Welcome to the Sexual Harassment Awareness and  Prevention research guide. This guide is for anyone in the Adelphi community looking for information on sexual harassment and/or sexual violence. It provides resources for conducting scholarly research on the topic as as well as links to Adelphi University, local, state, and national resources for awareness and prevention of sexual harassment and sexual violence. It also includes links for reporting and support for anyone who has experienced sexual harassment/sexual violence, sex-based discrimination or retaliation.

Sexual Harassment, Sexual Violence and Gender-Based Harassment Definitions

From the U.S. Equal Employment Opportunity Commission:

 

Sexual Harassment

It is unlawful to harass a person (an applicant or employee) because of that person's sex. Harassment can include "sexual harassment" or unwelcome sexual advances, requests for sexual favors, and other verbal or physical harassment of a sexual nature.

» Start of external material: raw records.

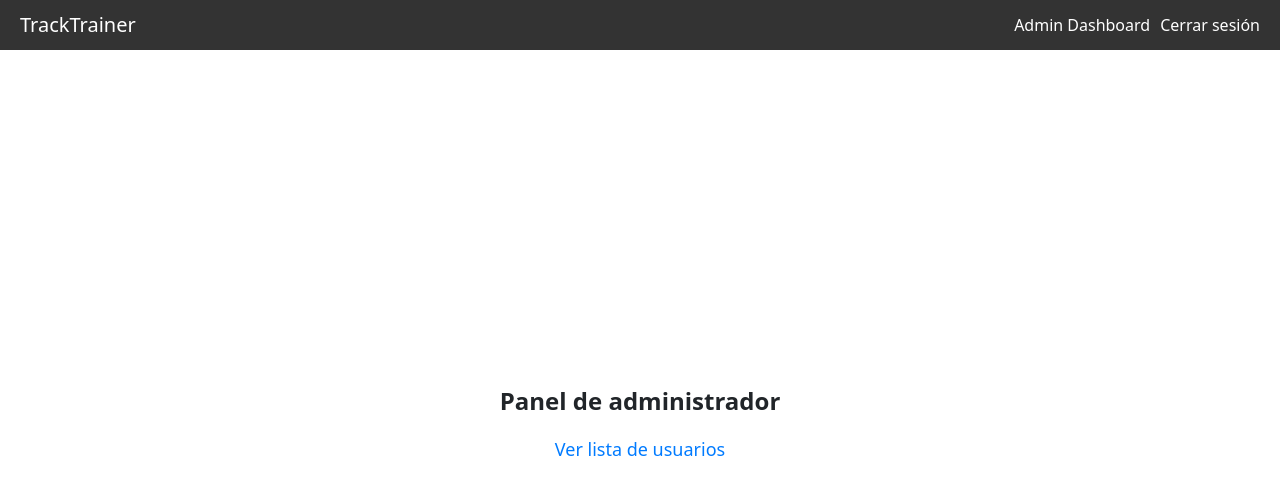
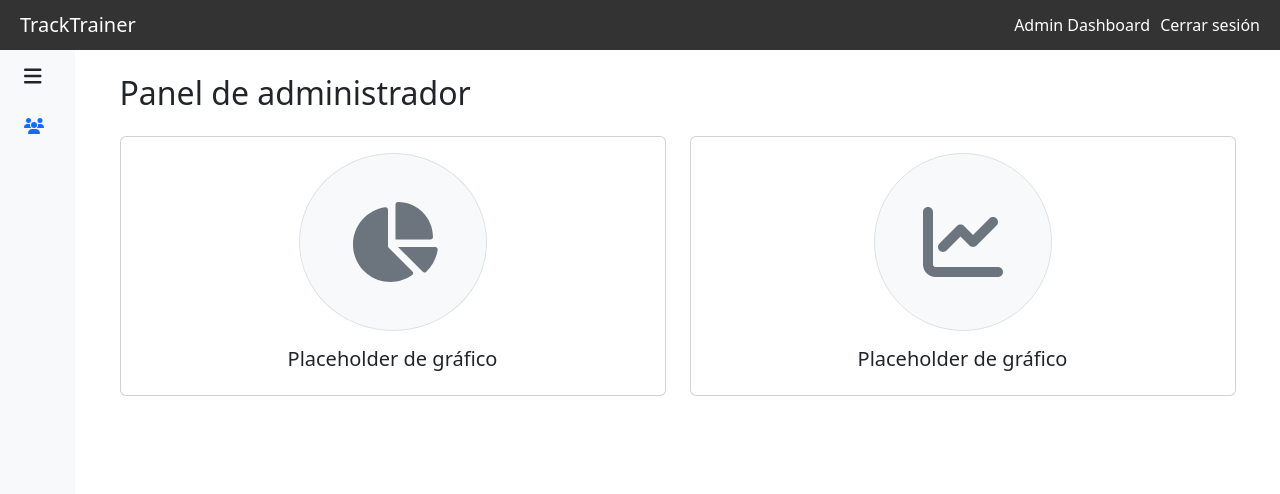
Before and after one commit to Dev-Riders/TrackTrainerWeb, a React (Create React App) app: page /admin in a window 1280 px wide. Shown: the top 494 px of the page. Built offline with nearby package versions, Linux system fonts and the light colour scheme; sample sign-in values are in the browser's storage.

Commit message:
Mejora panel de administrador

```diff
--- a/package.json
+++ b/package.json
@@ -4,6 +4,9 @@
   "private": true,
   "dependencies": {
     "@emotion/css": "^11.11.0",
+    "@fortawesome/fontawesome-svg-core": "^6.4.0",
+    "@fortawesome/free-solid-svg-icons": "^6.4.0",
+    "@fortawesome/react-fontawesome": "^0.2.0",
     "@testing-library/jest-dom": "^5.16.5",
     "@testing-library/react": "^13.4.0",
     "@testing-library/user-event": "^13.5.0",
@@ -12,7 +15,9 @@
     "gridjs": "^6.0.6",
     "moment": "^2.29.4",
     "react": "^18.2.0",
+    "react-bootstrap": "^2.8.0",
     "react-dom": "^18.2.0",
+    "react-icons": "^4.10.1",
     "react-router-dom": "^6.11.2",
     "react-scripts": "5.0.1",
     "web-vitals": "^2.1.4"
--- a/src/Components/AdminDashboard/AdminDashboard.jsx
+++ b/src/Components/AdminDashboard/AdminDashboard.jsx
@@ -1,13 +1,75 @@
-import React from 'react';
+import React, { useState, useEffect, useRef } from 'react';
 import { Link } from 'react-router-dom';
-import './AdminDashboard.css';
+import { Container, Card, Row, Col } from 'react-bootstrap';
+import { FontAwesomeIcon } from '@fortawesome/react-fontawesome';
+import { faBars, faTimes, faUsers, faChartPie, faChartLine } from '@fortawesome/free-solid-svg-icons';
 
-// Componente que representa el panel de administrador
 const AdminDashboard = () => {
+    const [open, setOpen] = useState(false);
+    const ref = useRef(null);
+
+    const handleClickOutside = (event) => {
+        if (ref.current && !ref.current.contains(event.target)) {
+            setOpen(false);
+        }
+    }
+
+    useEffect(() => {
+        document.addEventListener('mousedown', handleClickOutside);
+        return () => {
+            document.removeEventListener('mousedown', handleClickOutside);
+        };
+    }, []);
+
+    const toggleMenu = () => setOpen(!open);
+
     return (
-        <div className="admin-dashboard-container">
-            <h2 className="admin-dashboard-heading">Panel de administrador</h2>
-            <Link to="/lista" className="admin-dashboard-link">Ver lista de usuarios</Link>
+        <div className="d-flex">
+            <div ref={ref} className={`p-3 bg-light border-right d-flex flex-column ${open ? 'align-items-end' : ''}`} style={{ minWidth: '75px' }}>
+                {open ?
+                    <FontAwesomeIcon icon={faTimes} onClick={toggleMenu} size="xs" className="position-absolute top-0 end-0 m-2" />
+                    :
+                    <FontAwesomeIcon icon={faBars} onClick={toggleMenu} size="lg" className="align-self-start mb-3 cursor-pointer ms-2" />
+                }
+                <div id="menu-content" className="ms-2">
+                    <Link to="/lista" className="d-flex align-items-center my-3">
+                        <FontAwesomeIcon icon={faUsers} className="me-2" />
+                        <span className={open ? '' : 'visually-hidden'}>Ver lista de usuarios</span>
+                    </Link>
+                    {/* Agrega aquí tus enlaces adicionales */}
+                </div>
+            </div>
+
+            <Container className="my-4 flex-grow-1">
+                <h2>Panel de administrador</h2>
+
+                <Row className="mt-4">
+                    <Col>
+                        <Card>
+                            <Card.Body>
+                                <div className="d-flex justify-content-center">
+                                    <div className="p-5 border rounded-circle bg-light text-secondary">
+                                        <FontAwesomeIcon icon={faChartPie} size="5x" />
+                                    </div>
+                                </div>
+                                <Card.Title className="mt-3 text-center">Placeholder de gráfico</Card.Title>
+                            </Card.Body>
+                        </Card>
+                    </Col>
+                    <Col>
+                        <Card>
+                            <Card.Body>
+                                <div className="d-flex justify-content-center">
+                                    <div className="p-5 border rounded-circle bg-light text-secondary">
+                                        <FontAwesomeIcon icon={faChartLine} size="5x" />
+                                    </div>
+                                </div>
+                                <Card.Title className="mt-3 text-center">Placeholder de gráfico</Card.Title>
+                            </Card.Body>
+                        </Card>
+                    </Col>
+                </Row>
+            </Container>
         </div>
     );
 };
```
Also changed, not shown: src/Components/AdminDashboard/AdminDashboard.css (line endings or trailing spaces), 1 other file (tests, documents, lock files or other folders).
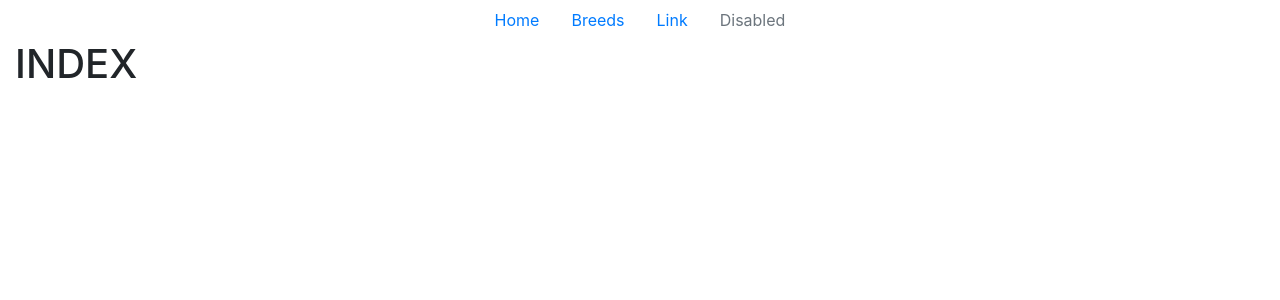
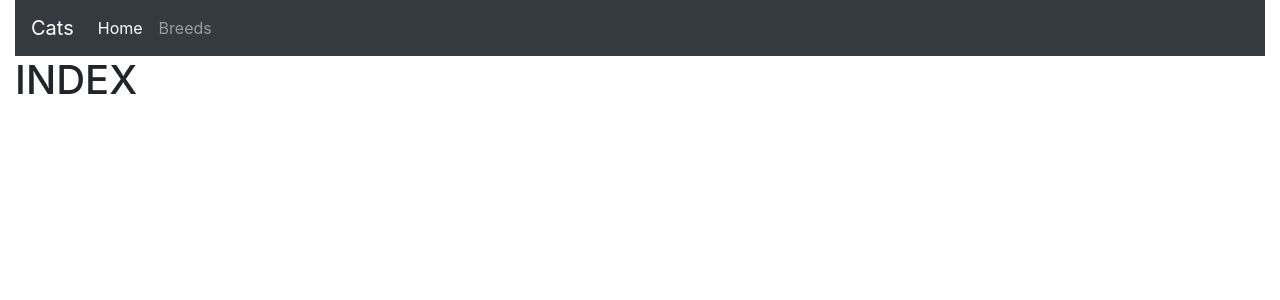
Before and after one commit to coldman11/cat-app, a Flask app: page / in a window 1280 px wide. Shown: the top 300 px of the page. Run offline with Flask 2, Linux system fonts and the light colour scheme; some libraries are stand-ins or nearby versions.

Commit message:
Changed navbar

```diff
--- a/templates/base.html
+++ b/templates/base.html
@@ -8,20 +8,22 @@
 </head>
 <body>
 <div class="container-fluid">
-    <ul class="nav justify-content-center">
-      <li class="nav-item">
-        <a class="nav-link active" href="/">Home</a>
-      </li>
-      <li class="nav-item">
-        <a class="nav-link" href="/breeds">Breeds</a>
-      </li>
-      <li class="nav-item">
-        <a class="nav-link" href="#">Link</a>
-      </li>
-      <li class="nav-item">
-        <a class="nav-link disabled" href="#" tabindex="-1" aria-disabled="true">Disabled</a>
-      </li>
-    </ul>
+    <nav class="navbar navbar-expand-lg navbar-dark bg-dark">
+      <a class="navbar-brand" href="/">Cats</a>
+      <button class="navbar-toggler" type="button" data-toggle="collapse" data-target="#navbarSupportedContent" aria-controls="navbarSupportedContent" aria-expanded="false" aria-label="Toggle navigation">
+        <span class="navbar-toggler-icon"></span>
+      </button>
+      <div class="collapse navbar-collapse" id="navbarSupportedContent">
+        <ul class="navbar-nav mr-auto">
+          <li class="nav-item active">
+            <a class="nav-link" href="/">Home <span class="sr-only">(current)</span></a>
+          </li>
+          <li class="nav-item">
+            <a class="nav-link" href="/">Breeds</a>
+          </li>
+        </ul>
+      </div>
+    </nav>
     {% block content %}
     {% endblock %}
 </div>
```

Harassment does not have to be of a sexual nature, however, and can include offensive remarks about a person's sex. For example, it is illegal to harass a woman by making offensive comments about women in general.

Both victim and the harasser can be either a woman or a man, and the victim and harasser can be the same sex.

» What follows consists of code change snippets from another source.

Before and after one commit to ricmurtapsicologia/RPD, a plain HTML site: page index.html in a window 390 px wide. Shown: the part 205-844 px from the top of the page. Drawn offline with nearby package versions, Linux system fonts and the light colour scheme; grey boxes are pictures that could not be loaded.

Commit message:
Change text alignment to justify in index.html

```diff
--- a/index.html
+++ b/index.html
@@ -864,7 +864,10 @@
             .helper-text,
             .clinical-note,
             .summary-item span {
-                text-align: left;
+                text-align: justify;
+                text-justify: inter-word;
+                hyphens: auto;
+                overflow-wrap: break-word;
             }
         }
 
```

Although the law doesn't prohibit simple teasing, offhand comments, or isolated incidents that are not very serious, harassment is illegal when it is so frequent or severe that it creates a hostile or offensive work environment or when it results in an adverse employment decision (such as the victim being fired or demoted).

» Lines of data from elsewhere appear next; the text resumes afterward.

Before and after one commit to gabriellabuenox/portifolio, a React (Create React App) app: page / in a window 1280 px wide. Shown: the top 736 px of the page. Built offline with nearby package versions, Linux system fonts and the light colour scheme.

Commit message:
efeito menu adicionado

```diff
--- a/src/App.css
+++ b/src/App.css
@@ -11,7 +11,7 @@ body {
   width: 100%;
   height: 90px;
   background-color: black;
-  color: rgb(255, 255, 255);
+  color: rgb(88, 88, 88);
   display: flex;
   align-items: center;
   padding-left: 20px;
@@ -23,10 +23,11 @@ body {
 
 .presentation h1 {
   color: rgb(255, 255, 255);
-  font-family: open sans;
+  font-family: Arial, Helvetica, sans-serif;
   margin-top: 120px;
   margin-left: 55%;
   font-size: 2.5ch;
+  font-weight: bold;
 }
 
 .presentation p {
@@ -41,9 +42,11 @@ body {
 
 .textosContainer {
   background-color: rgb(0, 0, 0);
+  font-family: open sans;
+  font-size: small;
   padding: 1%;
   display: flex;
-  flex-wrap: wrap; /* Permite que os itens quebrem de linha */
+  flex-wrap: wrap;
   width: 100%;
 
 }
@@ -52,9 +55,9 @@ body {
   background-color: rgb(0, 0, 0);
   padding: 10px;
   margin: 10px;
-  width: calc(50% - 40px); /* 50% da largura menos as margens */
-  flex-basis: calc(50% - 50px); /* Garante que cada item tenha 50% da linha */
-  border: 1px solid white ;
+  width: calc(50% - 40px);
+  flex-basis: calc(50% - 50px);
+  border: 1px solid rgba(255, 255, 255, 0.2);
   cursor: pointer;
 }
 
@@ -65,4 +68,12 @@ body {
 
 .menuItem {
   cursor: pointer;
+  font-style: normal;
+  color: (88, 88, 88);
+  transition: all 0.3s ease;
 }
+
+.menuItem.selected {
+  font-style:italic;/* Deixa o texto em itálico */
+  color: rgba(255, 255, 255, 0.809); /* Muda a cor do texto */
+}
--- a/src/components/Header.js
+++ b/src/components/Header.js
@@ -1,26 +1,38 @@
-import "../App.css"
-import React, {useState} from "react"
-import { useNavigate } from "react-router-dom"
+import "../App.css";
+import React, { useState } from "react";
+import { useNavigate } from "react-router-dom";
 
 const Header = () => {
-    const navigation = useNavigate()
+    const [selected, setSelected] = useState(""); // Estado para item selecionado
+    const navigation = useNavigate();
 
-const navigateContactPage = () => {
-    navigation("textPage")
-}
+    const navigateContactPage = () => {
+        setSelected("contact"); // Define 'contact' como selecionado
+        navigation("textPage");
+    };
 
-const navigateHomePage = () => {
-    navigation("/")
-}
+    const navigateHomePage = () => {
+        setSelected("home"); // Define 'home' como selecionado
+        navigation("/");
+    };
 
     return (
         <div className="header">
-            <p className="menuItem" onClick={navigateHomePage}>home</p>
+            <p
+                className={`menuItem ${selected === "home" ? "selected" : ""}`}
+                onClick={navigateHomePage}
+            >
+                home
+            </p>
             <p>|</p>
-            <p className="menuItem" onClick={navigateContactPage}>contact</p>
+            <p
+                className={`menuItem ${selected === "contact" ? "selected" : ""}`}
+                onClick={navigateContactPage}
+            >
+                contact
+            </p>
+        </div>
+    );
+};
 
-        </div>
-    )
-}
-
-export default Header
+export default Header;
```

The harasser can be the victim's supervisor, a supervisor in another area, a co-worker, or someone who is not an employee of the employer, such as a client or customer.

Source: EEOC 

From the U. S. Department of Education Office for Civil Rights:

Sex-Based Harassment

Sex-based harassment can take multiple forms. Harassers can be students, school staff, or even someone visiting the school, such as a student or employee from another school. Sexual harassment (including sexual violence) and gender-based harassment are forms of sex-based harassment addressed on this page.

What is Sexual Harassment?

Sexual harassment is unwelcome conduct of a sexual nature. It includes unwelcome sexual advances, requests for sexual favors, and other verbal, nonverbal, or physical conduct of a sexual nature.

What is Sexual Violence?

Sexual violence is a form of sexual harassment. Sexual violence, as OCR uses the term, refers to physical sexual acts perpetrated against a person’s will or where a person is incapable of giving consent (e.g., due to the student’s age or use of drugs or alcohol, or because an intellectual or other disability prevents the student from having the capacity to give consent). A number of different acts fall into the category of sexual violence, including rape, sexual assault, sexual battery, sexual abuse, and sexual coercion.

What is Gender-Based Harassment?

Gender-based harassment is unwelcome conduct based on a student’s actual or perceived sex. It includes slurs, taunts, stereotypes, or name-calling, as well as gender-motivated physical threats, attacks, or other hateful conduct.

Source: U.S. Dept. of Education Office for Civil Rights